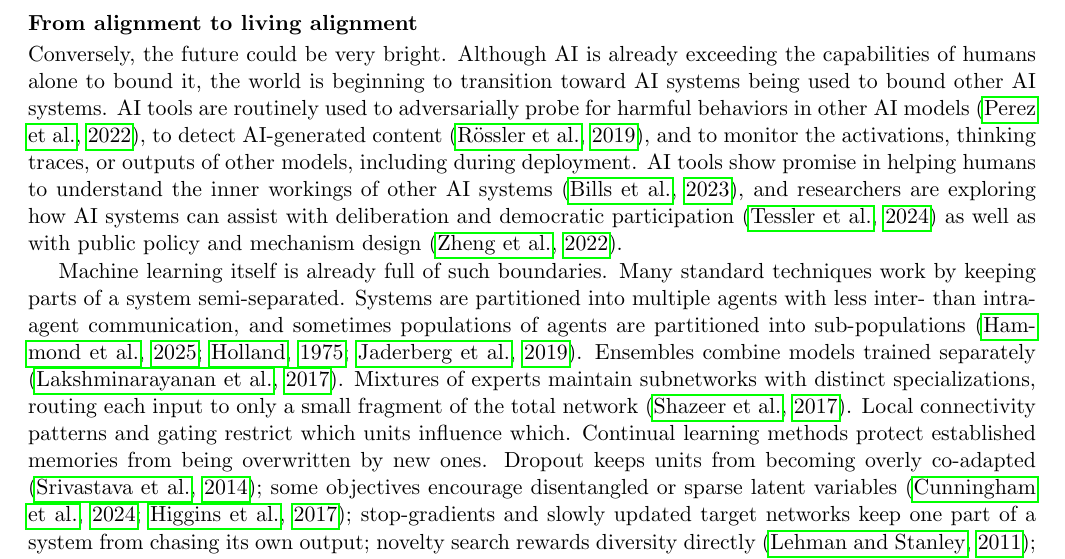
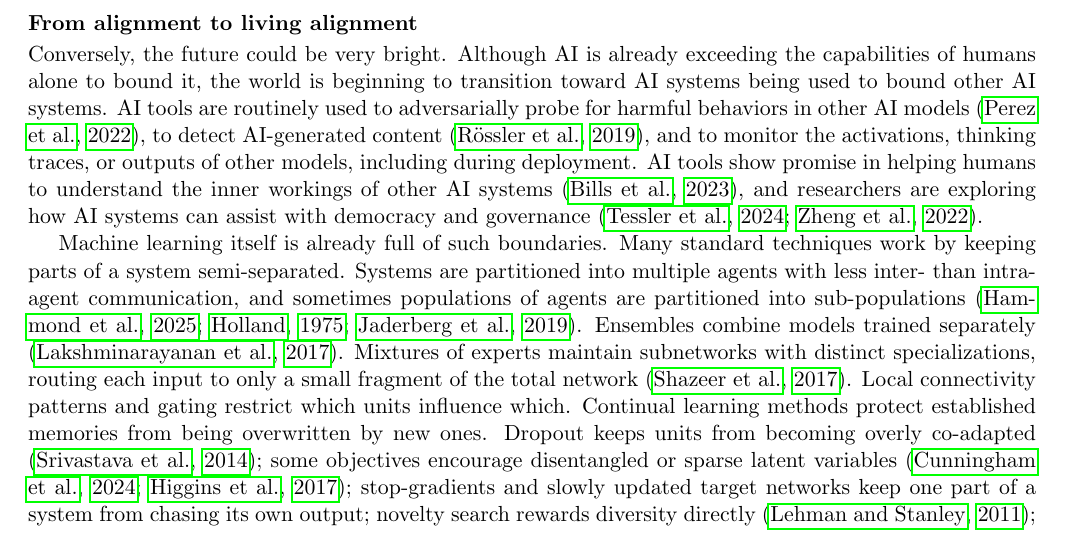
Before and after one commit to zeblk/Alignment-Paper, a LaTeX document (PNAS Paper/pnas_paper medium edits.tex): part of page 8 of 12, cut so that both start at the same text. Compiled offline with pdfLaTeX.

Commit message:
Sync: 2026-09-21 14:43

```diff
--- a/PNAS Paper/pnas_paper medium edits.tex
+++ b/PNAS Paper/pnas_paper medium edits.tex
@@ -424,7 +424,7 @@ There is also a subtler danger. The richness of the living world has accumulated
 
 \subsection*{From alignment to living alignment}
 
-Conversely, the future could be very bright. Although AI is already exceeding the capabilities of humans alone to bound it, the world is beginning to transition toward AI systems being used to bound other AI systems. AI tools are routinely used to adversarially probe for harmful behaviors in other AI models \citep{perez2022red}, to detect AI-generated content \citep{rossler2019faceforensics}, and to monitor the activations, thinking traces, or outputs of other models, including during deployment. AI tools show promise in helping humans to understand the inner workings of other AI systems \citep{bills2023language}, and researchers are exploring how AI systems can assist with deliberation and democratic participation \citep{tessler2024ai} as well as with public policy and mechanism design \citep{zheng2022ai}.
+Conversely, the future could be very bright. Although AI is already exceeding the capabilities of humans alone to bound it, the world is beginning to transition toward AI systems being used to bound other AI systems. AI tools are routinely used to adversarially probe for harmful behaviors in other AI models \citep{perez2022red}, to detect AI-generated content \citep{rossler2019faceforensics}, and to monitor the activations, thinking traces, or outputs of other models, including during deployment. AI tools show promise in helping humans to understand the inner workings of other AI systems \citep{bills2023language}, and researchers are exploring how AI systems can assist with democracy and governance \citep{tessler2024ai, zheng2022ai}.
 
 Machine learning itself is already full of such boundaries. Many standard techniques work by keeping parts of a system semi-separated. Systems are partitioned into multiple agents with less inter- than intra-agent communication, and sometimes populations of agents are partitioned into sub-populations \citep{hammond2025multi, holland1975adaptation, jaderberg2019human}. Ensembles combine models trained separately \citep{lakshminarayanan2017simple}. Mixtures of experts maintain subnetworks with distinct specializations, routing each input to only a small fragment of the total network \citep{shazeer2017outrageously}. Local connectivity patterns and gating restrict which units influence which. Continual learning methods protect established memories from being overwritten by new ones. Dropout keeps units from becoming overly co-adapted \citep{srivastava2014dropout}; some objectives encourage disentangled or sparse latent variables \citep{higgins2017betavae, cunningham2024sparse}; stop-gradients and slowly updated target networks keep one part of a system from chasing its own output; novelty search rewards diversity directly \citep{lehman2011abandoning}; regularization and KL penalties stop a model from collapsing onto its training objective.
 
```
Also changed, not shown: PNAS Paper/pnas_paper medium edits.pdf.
= = = = =
> Assigned task: Give back the listing unchanged. Strip out the pictures.

> Response:
Before and after one commit to zeblk/Alignment-Paper, a LaTeX document (PNAS Paper/pnas_paper medium edits.tex): part of page 8 of 12, cut so that both start at the same text. Compiled offline with pdfLaTeX.

Commit message:
Sync: 2026-09-21 14:43

```diff
--- a/PNAS Paper/pnas_paper medium edits.tex
+++ b/PNAS Paper/pnas_paper medium edits.tex
@@ -424,7 +424,7 @@ There is also a subtler danger. The richness of the living world has accumulated
 
 \subsection*{From alignment to living alignment}
 
-Conversely, the future could be very bright. Although AI is already exceeding the capabilities of humans alone to bound it, the world is beginning to transition toward AI systems being used to bound other AI systems. AI tools are routinely used to adversarially probe for harmful behaviors in other AI models \citep{perez2022red}, to detect AI-generated content \citep{rossler2019faceforensics}, and to monitor the activations, thinking traces, or outputs of other models, including during deployment. AI tools show promise in helping humans to understand the inner workings of other AI systems \citep{bills2023language}, and researchers are exploring how AI systems can assist with deliberation and democratic participation \citep{tessler2024ai} as well as with public policy and mechanism design \citep{zheng2022ai}.
+Conversely, the future could be very bright. Although AI is already exceeding the capabilities of humans alone to bound it, the world is beginning to transition toward AI systems being used to bound other AI systems. AI tools are routinely used to adversarially probe for harmful behaviors in other AI models \citep{perez2022red}, to detect AI-generated content \citep{rossler2019faceforensics}, and to monitor the activations, thinking traces, or outputs of other models, including during deployment. AI tools show promise in helping humans to understand the inner workings of other AI systems \citep{bills2023language}, and researchers are exploring how AI systems can assist with democracy and governance \citep{tessler2024ai, zheng2022ai}.
 
 Machine learning itself is already full of such boundaries. Many standard techniques work by keeping parts of a system semi-separated. Systems are partitioned into multiple agents with less inter- than intra-agent communication, and sometimes populations of agents are partitioned into sub-populations \citep{hammond2025multi, holland1975adaptation, jaderberg2019human}. Ensembles combine models trained separately \citep{lakshminarayanan2017simple}. Mixtures of experts maintain subnetworks with distinct specializations, routing each input to only a small fragment of the total network \citep{shazeer2017outrageously}. Local connectivity patterns and gating restrict which units influence which. Continual learning methods protect established memories from being overwritten by new ones. Dropout keeps units from becoming overly co-adapted \citep{srivastava2014dropout}; some objectives encourage disentangled or sparse latent variables \citep{higgins2017betavae, cunningham2024sparse}; stop-gradients and slowly updated target networks keep one part of a system from chasing its own output; novelty search rewards diversity directly \citep{lehman2011abandoning}; regularization and KL penalties stop a model from collapsing onto its training objective.
 
```
Also changed, not shown: PNAS Paper/pnas_paper medium edits.pdf.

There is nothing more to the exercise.